Ma told the standing room-only crowd that the dominance of giant companies is declining as more small companies can cheaply and easily market their services on the internet.

“The internet is the opportunity of a lifetime for small businesses,” Ma said.

Customers that were once out of reach for startups that lacked the capital or know-how to expand is no longer an obstacle for those who have the will to learn how to move beyond their local market.

“If you believe it, you can make it happen,” he said, adding that customers are more interested in products and companies that cater specifically to their needs versus standardization.

And China is a willing market.

Rattling off statistic after statistic, Ma said 200 million Chinese customers a day purchase goods on their phones and Alibaba currently ships more than 60 million packages a day. He expects that number to increase to 1 billion packages in less than 10 years.

“Imagine the possibilities for American businesses and jobs,” he said. “Don’t ignore China as we shift from an export country to an import country. In the next decade, China’s middle class will increase to 500-600 million and with that, the demand for quality American products will be huge.”

So how does one tap into the Chinese market?

That is where companies like Alibaba and other e-commerce platforms come into play, Ma said.

The website currently has more than 7,000 U.S. companies selling products to China. Ma said he would like to increase that number to 1 million in the next five years. Doing so requires rapid adoption of new technology and a willingness to loosen restrictions in border-to-border trade.

“Think of us as a virtual mall with nearly half a billion shoppers buying from sellers that operate their own online storefronts. We are already a gateway for thousands of global brands, retailers and companies to sell to Chinese consumers,” Ma said.

Ma has traveled the world meeting with top government leaders to drive home his message that small businesses should lead globalization while also encouraging the creation of free trade zones specifically for those businesses.
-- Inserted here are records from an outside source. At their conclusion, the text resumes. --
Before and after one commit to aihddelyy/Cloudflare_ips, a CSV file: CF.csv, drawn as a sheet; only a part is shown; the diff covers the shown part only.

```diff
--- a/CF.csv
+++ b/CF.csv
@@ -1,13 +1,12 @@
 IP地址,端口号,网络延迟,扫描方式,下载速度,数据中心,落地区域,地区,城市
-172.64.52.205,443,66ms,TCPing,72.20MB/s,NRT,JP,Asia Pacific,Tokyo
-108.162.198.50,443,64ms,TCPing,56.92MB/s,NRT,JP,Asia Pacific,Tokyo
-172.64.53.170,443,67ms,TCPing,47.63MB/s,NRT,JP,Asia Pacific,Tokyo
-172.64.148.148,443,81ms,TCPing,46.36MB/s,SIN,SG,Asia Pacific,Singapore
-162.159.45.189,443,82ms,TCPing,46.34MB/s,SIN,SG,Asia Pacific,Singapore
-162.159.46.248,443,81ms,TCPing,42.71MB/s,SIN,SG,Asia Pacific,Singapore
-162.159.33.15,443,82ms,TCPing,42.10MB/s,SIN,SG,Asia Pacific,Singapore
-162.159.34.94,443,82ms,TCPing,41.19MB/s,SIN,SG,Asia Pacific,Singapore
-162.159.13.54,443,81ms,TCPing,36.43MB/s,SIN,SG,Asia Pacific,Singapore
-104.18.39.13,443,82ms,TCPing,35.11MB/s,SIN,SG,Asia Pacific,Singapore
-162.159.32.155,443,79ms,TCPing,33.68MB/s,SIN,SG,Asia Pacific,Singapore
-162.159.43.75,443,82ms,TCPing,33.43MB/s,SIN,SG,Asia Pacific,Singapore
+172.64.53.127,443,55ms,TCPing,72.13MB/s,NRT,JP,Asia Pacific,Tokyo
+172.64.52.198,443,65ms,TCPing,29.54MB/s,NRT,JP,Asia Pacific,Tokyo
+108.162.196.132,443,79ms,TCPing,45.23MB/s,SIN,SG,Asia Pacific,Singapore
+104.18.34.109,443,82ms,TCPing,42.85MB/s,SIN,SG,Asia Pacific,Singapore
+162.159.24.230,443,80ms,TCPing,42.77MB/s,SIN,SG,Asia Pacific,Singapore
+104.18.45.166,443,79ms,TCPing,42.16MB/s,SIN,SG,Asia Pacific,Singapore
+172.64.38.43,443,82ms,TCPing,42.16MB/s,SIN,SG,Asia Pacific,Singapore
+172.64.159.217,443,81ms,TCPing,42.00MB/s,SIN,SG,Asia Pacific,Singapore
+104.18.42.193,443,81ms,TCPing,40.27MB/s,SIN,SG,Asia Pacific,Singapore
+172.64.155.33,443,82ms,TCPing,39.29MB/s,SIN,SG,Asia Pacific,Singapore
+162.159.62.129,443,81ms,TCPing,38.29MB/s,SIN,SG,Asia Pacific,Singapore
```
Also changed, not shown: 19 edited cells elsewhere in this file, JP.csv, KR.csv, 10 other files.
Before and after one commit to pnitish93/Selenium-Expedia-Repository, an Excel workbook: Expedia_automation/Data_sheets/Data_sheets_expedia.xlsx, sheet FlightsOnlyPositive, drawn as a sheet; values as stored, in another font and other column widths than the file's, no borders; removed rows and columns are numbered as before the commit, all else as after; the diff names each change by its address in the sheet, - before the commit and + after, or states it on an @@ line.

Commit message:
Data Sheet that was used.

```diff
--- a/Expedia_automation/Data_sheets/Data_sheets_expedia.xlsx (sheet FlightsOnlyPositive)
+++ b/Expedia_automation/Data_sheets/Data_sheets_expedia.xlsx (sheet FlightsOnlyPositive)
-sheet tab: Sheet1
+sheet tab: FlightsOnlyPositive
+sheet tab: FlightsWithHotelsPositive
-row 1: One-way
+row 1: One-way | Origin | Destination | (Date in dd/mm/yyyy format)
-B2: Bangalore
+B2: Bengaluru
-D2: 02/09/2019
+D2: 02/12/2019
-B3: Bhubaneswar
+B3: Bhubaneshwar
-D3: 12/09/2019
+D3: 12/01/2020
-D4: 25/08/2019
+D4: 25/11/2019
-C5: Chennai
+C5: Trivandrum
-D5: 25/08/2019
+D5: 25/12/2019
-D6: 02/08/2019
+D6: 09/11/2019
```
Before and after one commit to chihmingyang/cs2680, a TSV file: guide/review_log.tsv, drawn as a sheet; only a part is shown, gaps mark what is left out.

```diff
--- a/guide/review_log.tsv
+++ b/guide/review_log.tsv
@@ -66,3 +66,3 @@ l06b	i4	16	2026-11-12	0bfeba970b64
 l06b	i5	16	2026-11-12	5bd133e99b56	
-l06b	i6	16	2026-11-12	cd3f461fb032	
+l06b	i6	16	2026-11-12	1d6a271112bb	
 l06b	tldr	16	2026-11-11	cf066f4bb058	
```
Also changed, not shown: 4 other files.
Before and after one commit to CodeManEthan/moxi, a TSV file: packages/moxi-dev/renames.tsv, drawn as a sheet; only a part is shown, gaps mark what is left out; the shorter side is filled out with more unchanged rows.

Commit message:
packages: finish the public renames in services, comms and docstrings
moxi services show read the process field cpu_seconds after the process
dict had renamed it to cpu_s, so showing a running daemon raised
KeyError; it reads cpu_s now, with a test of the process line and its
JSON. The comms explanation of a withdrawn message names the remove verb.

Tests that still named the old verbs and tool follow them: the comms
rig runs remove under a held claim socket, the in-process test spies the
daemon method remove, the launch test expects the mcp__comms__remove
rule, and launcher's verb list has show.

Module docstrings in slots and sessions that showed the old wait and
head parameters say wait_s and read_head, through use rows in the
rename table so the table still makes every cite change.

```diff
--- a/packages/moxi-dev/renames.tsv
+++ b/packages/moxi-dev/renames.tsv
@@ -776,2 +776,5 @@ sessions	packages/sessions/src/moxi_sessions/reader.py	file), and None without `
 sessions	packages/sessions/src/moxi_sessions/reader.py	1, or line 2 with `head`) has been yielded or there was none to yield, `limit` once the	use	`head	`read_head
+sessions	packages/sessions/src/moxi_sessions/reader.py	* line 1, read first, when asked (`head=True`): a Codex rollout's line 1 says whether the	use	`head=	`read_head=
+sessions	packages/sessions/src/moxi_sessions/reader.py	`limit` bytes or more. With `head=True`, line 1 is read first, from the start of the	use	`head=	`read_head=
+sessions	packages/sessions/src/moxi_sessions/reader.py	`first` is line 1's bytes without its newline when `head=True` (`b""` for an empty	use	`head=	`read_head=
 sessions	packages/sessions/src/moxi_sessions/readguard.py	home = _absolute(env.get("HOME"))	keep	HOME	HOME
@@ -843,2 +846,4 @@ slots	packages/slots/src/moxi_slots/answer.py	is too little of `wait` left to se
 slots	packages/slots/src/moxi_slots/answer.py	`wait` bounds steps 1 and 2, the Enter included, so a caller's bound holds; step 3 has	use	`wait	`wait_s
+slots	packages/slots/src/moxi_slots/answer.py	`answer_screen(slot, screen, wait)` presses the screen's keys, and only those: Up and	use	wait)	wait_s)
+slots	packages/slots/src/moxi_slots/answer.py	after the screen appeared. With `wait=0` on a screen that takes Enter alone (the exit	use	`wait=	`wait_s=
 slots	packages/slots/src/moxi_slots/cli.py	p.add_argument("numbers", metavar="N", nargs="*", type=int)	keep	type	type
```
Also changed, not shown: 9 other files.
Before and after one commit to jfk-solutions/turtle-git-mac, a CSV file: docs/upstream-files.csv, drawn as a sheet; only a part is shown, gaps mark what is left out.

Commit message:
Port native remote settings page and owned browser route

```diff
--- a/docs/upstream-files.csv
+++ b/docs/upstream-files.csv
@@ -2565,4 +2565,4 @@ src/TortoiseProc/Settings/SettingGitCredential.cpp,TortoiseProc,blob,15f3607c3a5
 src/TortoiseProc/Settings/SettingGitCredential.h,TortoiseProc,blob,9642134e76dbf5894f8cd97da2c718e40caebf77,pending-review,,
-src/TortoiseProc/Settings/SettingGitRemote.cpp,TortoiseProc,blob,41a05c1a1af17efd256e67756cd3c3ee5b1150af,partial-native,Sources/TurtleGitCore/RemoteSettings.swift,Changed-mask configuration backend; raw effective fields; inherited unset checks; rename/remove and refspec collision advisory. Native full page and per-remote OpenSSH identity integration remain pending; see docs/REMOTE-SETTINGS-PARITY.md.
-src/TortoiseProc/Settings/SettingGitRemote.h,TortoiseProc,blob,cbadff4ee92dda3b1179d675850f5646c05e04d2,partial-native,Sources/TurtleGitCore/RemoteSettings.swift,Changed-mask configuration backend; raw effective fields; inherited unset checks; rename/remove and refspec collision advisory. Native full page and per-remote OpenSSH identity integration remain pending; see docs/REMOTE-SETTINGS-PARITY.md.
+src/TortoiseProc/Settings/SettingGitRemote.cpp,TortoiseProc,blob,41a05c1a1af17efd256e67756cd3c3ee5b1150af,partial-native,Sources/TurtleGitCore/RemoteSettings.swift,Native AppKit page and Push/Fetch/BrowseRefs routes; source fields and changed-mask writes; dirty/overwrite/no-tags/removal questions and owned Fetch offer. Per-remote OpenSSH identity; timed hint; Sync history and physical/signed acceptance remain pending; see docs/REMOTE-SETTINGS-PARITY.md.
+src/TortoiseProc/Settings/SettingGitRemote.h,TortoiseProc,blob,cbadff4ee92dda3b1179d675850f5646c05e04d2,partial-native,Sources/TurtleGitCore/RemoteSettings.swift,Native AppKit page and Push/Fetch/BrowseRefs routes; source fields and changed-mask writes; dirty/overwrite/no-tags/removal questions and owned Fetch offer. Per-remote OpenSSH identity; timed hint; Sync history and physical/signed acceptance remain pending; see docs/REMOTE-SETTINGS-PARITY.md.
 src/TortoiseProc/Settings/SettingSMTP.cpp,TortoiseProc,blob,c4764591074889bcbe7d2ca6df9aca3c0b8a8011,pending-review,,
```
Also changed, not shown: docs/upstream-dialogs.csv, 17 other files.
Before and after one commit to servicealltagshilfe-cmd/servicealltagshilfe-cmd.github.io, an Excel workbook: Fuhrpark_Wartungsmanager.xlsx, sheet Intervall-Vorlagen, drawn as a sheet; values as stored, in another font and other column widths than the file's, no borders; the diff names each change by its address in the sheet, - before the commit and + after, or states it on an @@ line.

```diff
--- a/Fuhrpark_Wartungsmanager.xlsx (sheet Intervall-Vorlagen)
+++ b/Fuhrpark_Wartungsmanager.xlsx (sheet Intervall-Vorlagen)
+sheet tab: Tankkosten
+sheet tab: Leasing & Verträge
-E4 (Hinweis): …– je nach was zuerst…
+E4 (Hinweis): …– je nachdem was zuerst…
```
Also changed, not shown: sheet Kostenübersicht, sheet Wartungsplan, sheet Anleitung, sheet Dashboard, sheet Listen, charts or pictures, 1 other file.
Turning his attention to the business owners in the room, Ma also acknowledged that the road ahead for entrepreneurs is not without its own challenges. He himself experienced the heartache of rejection from venture capitalists, nearly leading his company to bankruptcy before finding success. Even at a young age, Ma said his applications to work for companies like KFC and to attend college at Harvard University were rejected. Still, he persisted.

Drawing on those lessons, Ma offered his advice for business success:

  • Believe in the future
  • Love your customer
  • Have a vision and hire smart individuals who believe in that vision
  • Focus on good products and customer service
  • Stay focused

He also offered a warning to those companies who have not caught up to the digital race:

“We are in the midst of the next technological revolution. Pay attention to the next 30 years. The companies that make the best use of the internet will win,” he said.

For more information on tapping into the Chinese market, visit www.alizila.com.

Daniel Lai is a communications specialist and copywriter at the Detroit Regional Chamber. 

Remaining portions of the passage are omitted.